▸ **WORK INSTRUCTIONS**
Scan the records for the word "userTop". Report each line where it occurs.

▸ **Recorded data**

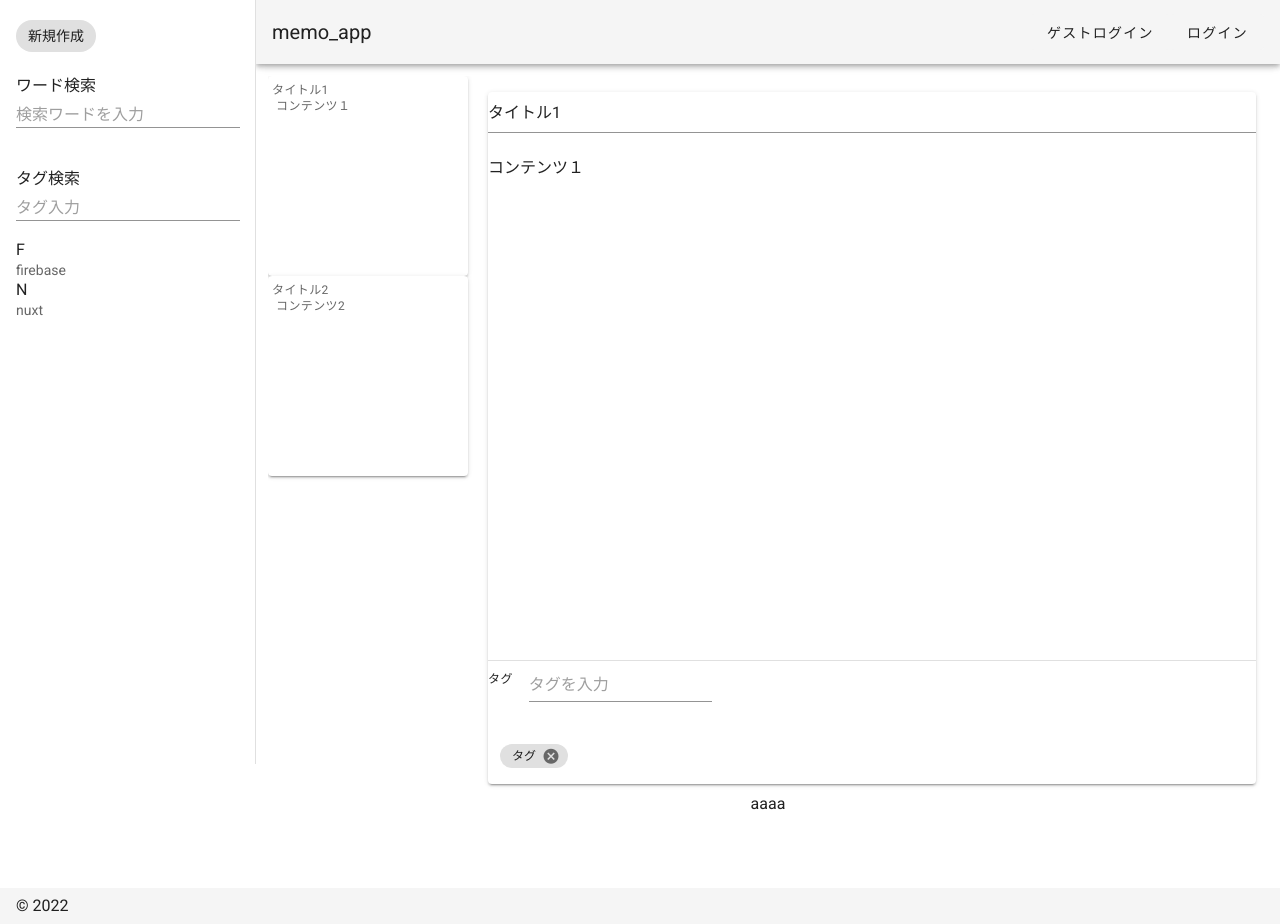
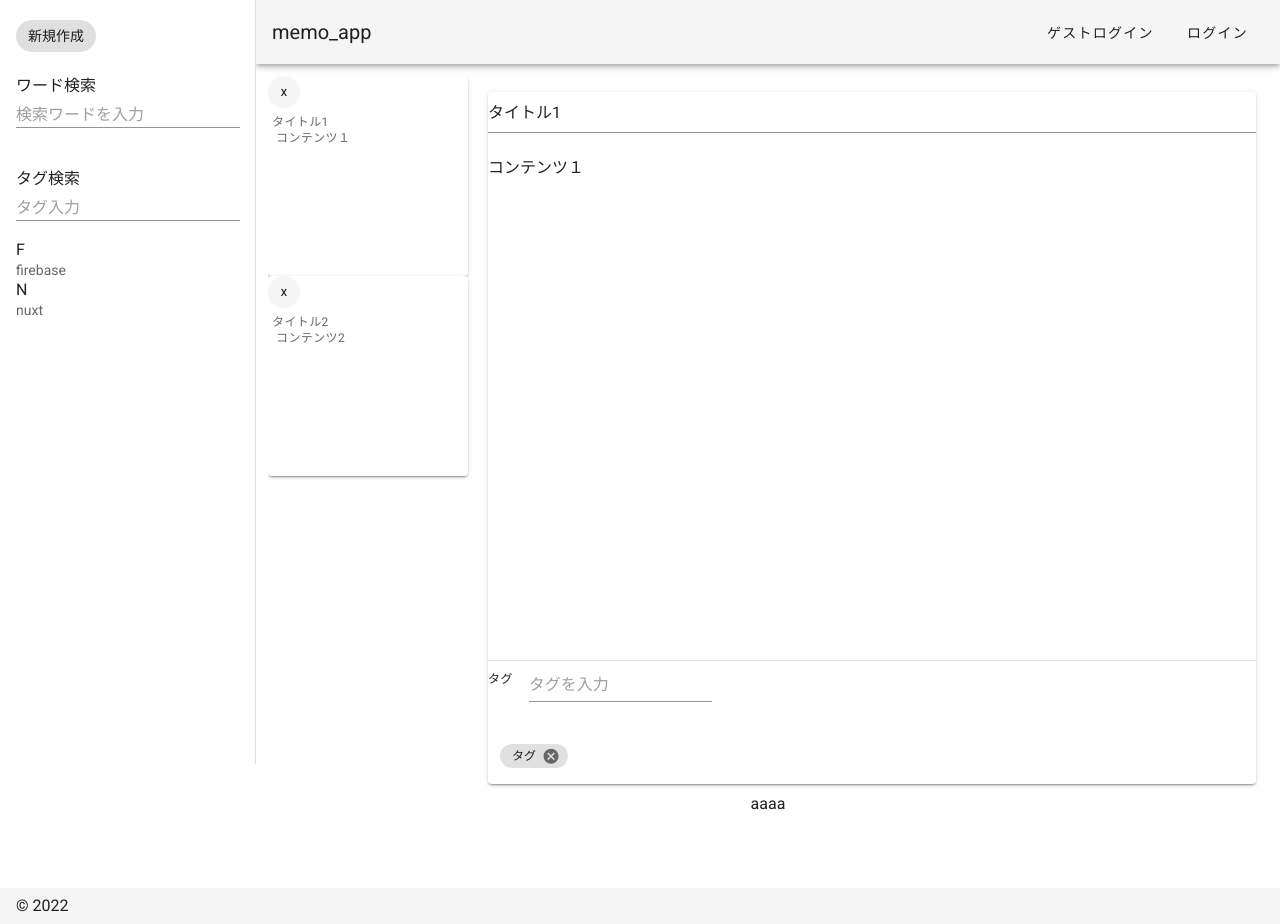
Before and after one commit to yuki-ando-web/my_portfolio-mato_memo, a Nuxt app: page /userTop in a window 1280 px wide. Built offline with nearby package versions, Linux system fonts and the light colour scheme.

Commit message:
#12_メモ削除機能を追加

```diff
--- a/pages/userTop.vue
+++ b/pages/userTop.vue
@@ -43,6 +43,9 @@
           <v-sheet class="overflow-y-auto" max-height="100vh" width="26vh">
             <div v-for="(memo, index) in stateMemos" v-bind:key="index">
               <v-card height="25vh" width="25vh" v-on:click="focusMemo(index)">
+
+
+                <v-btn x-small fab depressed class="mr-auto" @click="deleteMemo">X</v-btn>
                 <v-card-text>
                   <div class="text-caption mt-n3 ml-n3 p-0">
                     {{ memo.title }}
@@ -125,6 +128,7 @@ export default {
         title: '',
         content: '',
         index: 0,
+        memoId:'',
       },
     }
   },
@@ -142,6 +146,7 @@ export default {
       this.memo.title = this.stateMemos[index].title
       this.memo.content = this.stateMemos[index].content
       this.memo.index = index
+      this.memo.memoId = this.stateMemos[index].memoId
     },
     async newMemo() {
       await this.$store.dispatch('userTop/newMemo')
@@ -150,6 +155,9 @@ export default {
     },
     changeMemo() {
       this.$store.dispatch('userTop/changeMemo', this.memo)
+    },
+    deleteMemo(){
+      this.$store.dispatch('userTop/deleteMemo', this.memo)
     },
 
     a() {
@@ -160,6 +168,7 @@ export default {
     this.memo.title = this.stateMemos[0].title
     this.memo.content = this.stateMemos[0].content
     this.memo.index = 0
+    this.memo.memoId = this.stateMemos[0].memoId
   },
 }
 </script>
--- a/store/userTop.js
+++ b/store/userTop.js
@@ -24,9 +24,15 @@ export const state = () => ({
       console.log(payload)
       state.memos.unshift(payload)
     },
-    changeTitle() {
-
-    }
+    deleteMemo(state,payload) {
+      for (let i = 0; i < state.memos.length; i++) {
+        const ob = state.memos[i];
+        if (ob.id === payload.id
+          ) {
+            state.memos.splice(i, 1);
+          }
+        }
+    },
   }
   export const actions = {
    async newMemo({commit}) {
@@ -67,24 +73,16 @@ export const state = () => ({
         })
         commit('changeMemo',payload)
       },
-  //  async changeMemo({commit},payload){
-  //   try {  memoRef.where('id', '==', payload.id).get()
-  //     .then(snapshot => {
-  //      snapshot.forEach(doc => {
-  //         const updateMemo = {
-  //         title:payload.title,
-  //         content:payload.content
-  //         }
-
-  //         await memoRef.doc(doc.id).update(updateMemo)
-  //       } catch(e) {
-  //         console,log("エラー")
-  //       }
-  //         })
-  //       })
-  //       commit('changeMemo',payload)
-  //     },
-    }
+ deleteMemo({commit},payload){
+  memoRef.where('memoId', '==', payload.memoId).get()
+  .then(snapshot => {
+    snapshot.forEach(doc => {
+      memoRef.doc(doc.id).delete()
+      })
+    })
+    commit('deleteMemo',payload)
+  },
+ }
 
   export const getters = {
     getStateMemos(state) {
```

▸ **RESPONSE TO THE EXERCISE**
Before and after one commit to yuki-ando-web/my_portfolio-mato_memo, a Nuxt app: page /userTop in a window 1280 px wide. Built offline with nearby package versions, Linux system fonts and the light colour scheme.
--- a/pages/userTop.vue
+++ b/pages/userTop.vue
       await this.$store.dispatch('userTop/newMemo')
       this.$store.dispatch('userTop/changeMemo', this.memo)
+      this.$store.dispatch('userTop/deleteMemo', this.memo)
--- a/store/userTop.js
+++ b/store/userTop.js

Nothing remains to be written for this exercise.